TASK BRIEF ::
Your task is to copy every line of the entries that contains "tipo".

Itemized modification records
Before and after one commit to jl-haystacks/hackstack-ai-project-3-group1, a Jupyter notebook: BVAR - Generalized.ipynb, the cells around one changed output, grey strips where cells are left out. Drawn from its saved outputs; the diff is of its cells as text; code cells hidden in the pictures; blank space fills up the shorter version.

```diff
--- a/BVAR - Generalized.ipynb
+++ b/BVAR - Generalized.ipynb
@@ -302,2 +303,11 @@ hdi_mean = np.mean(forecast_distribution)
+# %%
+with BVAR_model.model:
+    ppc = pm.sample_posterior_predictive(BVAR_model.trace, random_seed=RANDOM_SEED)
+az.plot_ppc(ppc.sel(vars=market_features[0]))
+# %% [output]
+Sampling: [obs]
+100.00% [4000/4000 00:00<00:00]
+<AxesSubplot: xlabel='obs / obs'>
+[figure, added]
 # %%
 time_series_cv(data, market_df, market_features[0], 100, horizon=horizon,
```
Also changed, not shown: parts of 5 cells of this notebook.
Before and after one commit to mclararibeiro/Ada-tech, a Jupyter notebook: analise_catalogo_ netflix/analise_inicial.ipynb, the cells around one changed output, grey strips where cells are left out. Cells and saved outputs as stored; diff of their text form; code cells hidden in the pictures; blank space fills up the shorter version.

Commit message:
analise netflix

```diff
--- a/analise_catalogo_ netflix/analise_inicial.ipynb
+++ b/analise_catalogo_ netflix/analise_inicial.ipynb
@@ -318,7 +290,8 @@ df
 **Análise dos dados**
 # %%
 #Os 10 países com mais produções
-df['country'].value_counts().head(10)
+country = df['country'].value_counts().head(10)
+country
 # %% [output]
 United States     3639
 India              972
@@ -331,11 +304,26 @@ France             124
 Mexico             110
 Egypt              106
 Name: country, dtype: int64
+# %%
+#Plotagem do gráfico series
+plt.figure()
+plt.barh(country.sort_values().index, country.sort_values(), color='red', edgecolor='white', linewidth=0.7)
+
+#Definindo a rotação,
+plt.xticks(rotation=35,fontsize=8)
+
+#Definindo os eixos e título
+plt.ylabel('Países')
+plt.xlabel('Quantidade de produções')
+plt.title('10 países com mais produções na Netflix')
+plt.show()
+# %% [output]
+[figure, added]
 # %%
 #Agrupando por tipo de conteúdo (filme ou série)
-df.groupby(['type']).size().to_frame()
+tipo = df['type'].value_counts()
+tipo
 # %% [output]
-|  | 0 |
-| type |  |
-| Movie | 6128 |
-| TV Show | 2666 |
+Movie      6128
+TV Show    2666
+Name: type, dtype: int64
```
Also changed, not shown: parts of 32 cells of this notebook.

TASK RESPONSE ::
 #Agrupando por tipo de conteúdo (filme ou série)
+tipo = df['type'].value_counts()
+tipo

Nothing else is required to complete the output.